_Task statement_:
Please count the lines with the word "Swiss" in the material below, then state the number by itself.
━━━━━━━━━━━━━━━━━━━━━━━━━━━━━━
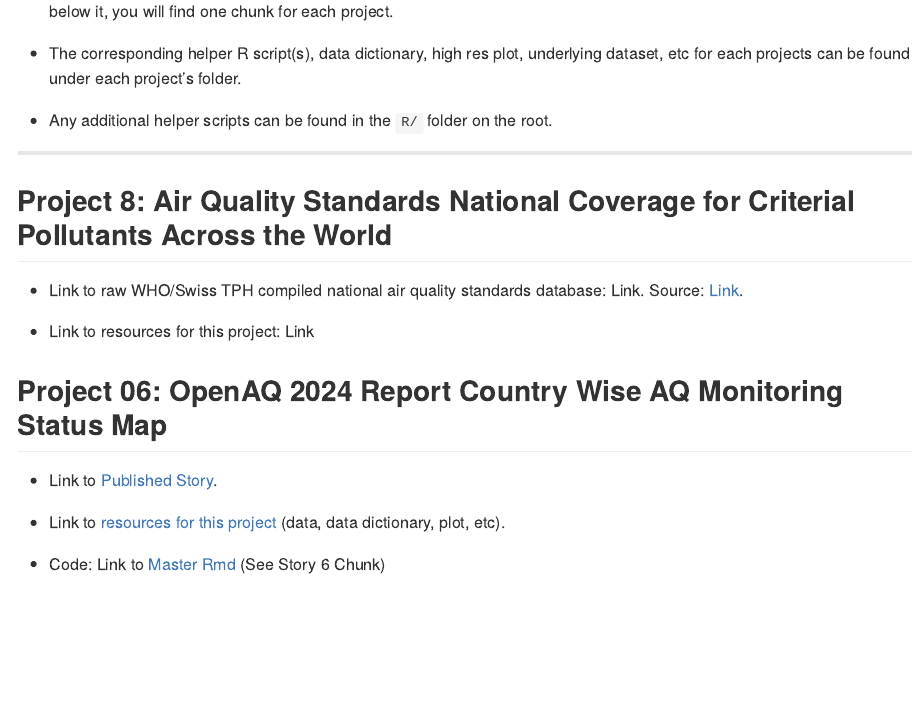
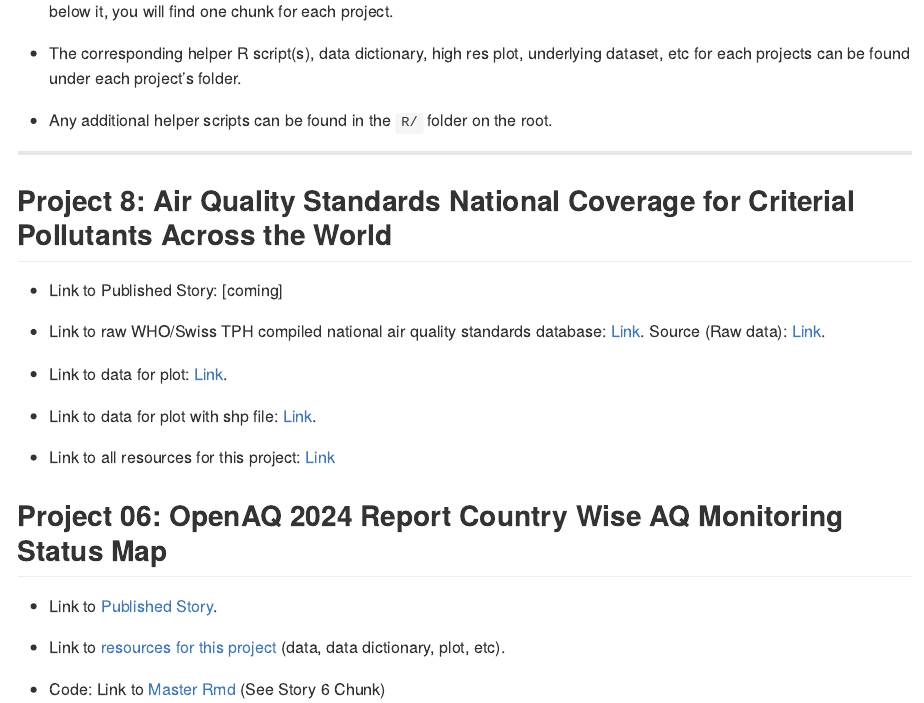
Before and after one commit to AarshBatra/visual.capitalist.articles, an R Markdown document (README.Rmd): the page in a window 1100 px wide, from 460 px down. The pictures show the output file README.md that the author committed with the source, drawn offline in the style of GitHub.

Commit message:
root README update for prj8

```diff
--- a/README.Rmd
+++ b/README.Rmd
@@ -39,9 +39,15 @@ This repository contains all of the work that I have submitted on Voronoi and Vi
 
 ## **Project 8: Air Quality Standards National Coverage for Criterial Pollutants Across the World**
 
--   Link to raw WHO/Swiss TPH compiled national air quality standards database: Link. Source: [Link](https://www.who.int/tools/air-quality-standards).
+-   Link to Published Story: [coming]
 
--   Link to resources for this project: Link
+-   Link to raw WHO/Swiss TPH compiled national air quality standards database: [Link](https://github.com/AarshBatra/visual.capitalist.articles/tree/main/8.who.nat.aq.st.database.2025/raw.data). Source (Raw data): [Link](https://www.who.int/tools/air-quality-standards).
+
+-   Link to data for plot: [Link](https://github.com/AarshBatra/visual.capitalist.articles/tree/main/8.who.nat.aq.st.database.2025/final.data.for.plot).
+
+-   Link to data for plot with shp file: [Link](https://github.com/AarshBatra/visual.capitalist.articles/tree/main/8.who.nat.aq.st.database.2025/final.data.with.shp.for.plot).
+
+-   Link to all resources for this project: [Link](https://github.com/AarshBatra/visual.capitalist.articles/tree/main/8.who.nat.aq.st.database.2025)
 
 ## Project 06: OpenAQ 2024 Report Country Wise AQ Monitoring Status Map
 
```
Also changed, not shown: README.md.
━━━━━━━━━━━━━━━━━━━━━━━━━━━━━━
_Written response_:
2